The little town of Adaminaby in Australia's Snowy Mountains was drowned in 1958 to create a massive artificial lake. Buildings were moved to higher ground, where a new settlement sprang up, and what was left disappeared into a watery grave.
Half a century later, the ruins of the abandoned township have emerged, as a result of the prolonged drought crippling much of Australia. Lake Eucumbene has dropped by 36 metres, revealing remnants of the life that Adaminaby residents left behind, petrified in a mud-encrusted time capsule.
The receding waters have exposed rusting machinery, broken bedsteads, old bottles, tyres, smashed crockery, and even the odd shoe. Brickwork, the stone foundations and doorsteps of dismantled houses can be seen. The Catholic church's staircase and two gateposts have reappeared.
Greg Russell, 82, grew up nearby. Two of his children were baptised in the church. In his youth he went to dances in town on Saturday nights. Wandering among the ruins, dotted with the blackened skeletons of trees, has been an eerie experience.

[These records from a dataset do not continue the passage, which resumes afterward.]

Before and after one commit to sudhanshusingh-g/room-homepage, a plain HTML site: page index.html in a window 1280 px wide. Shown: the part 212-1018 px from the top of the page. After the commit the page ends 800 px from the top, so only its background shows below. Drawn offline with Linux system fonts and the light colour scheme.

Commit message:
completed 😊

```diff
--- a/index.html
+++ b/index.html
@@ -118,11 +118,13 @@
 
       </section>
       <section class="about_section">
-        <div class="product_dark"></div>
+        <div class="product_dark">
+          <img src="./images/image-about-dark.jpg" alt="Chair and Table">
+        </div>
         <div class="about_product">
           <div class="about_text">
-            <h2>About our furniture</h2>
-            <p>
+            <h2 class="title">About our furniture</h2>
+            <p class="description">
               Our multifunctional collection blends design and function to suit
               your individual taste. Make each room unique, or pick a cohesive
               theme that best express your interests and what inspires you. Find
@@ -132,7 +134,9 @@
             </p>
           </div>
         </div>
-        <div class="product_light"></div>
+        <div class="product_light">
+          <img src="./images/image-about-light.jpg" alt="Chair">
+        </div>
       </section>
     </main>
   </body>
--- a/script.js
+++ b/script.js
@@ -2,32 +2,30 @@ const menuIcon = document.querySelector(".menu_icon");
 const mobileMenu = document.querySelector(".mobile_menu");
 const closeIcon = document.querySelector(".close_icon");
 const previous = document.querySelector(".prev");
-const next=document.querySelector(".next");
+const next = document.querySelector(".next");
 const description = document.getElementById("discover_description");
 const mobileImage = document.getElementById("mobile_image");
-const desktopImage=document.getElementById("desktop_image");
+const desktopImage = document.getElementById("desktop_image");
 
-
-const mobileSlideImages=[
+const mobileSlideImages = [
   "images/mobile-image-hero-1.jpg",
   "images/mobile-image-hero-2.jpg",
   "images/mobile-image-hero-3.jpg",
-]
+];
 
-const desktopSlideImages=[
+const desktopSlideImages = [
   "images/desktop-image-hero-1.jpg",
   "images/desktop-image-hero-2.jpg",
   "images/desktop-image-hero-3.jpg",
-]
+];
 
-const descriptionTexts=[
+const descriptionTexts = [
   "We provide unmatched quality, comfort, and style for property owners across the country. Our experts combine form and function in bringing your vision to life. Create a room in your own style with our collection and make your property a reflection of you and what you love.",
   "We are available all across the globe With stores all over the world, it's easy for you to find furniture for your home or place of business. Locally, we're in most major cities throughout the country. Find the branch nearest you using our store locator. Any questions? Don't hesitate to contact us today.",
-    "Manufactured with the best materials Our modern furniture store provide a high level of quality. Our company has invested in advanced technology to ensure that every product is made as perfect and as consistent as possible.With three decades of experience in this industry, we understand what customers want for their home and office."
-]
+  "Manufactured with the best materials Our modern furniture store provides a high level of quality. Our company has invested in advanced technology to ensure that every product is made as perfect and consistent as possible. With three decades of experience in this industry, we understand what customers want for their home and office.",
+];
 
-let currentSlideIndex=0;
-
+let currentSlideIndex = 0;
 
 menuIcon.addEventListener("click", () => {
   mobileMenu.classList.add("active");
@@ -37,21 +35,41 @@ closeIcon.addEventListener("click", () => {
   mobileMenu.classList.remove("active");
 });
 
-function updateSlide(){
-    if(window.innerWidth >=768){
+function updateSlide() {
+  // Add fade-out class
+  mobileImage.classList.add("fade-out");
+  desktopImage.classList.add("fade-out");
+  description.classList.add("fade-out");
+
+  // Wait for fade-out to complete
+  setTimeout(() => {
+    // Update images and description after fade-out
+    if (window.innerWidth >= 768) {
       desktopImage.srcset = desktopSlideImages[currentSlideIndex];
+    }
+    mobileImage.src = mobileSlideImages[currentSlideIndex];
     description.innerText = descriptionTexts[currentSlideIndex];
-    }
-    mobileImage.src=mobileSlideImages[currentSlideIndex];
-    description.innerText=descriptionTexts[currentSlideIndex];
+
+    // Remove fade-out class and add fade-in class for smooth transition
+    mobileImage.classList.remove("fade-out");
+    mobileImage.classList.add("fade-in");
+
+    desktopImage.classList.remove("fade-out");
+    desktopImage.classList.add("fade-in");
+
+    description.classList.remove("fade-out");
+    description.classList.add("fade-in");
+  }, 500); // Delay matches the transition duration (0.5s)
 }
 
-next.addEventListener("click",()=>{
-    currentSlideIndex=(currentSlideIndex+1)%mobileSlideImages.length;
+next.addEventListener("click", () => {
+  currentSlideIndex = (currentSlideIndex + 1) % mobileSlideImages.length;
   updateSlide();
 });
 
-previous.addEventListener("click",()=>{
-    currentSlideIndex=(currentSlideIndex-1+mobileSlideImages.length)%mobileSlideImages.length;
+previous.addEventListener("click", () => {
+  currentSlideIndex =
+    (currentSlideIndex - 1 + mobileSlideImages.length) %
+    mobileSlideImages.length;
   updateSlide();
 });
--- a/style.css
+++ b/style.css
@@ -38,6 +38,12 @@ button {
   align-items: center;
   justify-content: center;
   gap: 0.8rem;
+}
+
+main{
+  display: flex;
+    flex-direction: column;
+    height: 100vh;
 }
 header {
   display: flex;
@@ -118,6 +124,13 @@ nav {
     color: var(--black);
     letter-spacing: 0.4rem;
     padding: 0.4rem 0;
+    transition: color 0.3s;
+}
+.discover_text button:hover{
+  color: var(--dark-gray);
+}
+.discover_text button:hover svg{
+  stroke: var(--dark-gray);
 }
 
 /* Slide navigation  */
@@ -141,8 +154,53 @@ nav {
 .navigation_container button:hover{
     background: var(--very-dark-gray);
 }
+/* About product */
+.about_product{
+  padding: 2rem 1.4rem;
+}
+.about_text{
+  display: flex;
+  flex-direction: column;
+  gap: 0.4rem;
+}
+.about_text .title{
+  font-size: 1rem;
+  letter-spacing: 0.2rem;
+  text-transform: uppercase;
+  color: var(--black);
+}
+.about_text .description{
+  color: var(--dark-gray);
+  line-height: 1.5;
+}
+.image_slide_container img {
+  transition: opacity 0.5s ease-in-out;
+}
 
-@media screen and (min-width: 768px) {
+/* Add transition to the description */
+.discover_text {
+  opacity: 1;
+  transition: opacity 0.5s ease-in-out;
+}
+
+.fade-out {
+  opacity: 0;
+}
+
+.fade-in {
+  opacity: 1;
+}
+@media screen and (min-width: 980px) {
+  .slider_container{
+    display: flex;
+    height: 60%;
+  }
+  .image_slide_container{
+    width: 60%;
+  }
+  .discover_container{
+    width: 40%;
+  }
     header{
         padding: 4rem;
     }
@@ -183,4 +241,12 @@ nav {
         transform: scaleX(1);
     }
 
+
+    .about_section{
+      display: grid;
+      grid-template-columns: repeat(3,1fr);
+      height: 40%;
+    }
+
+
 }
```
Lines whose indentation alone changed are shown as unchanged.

"It makes me feel nostalgic for a place that doesn't exist any more," said Mr Russell, whose family has farmed sheep and cattle in the area for four generations. "Me and my wife virtually grew up there. To see it like that, it makes us feel sad."
Adaminaby, lying in a valley in southern New South Wales, was flooded as part of the Snowy Mountains hydro-electric scheme, one of the world's biggest civil engineering projects, which employed thousands of post-war European migrants. It took 25 years to complete, and occupies an important place in Australian social history.
About 100 buildings in Adaminaby were moved, and the rest were knocked down. Another township, Jindabyne, was drowned to create a lake, but the buildings were left standing.
Lake Eucumbene, behind the largest earthen dam in the southern hemisphere, can hold eight times the volume of Sydney Harbour, attracting sailors and trout fishermen. But with Australia in almost permanent drought for five years, it has shrunk to 22 per cent of its capacity. The ruins of Adaminaby have appeared gradually, and are now visible in their entirety.
In the middle of a desert-like landscape lies a marooned yacht. Since the township was exposed, so many scavengers have been drawn there that local authorities have employed security guards.
Leigh Stewart, 76, grew up in Adaminaby. In the 1950s they demolished his house and salvaged the bricks. "It's been interesting to walk round, but there's no sorrow. The saddest thing about the level of the lake is the drought. We need rain."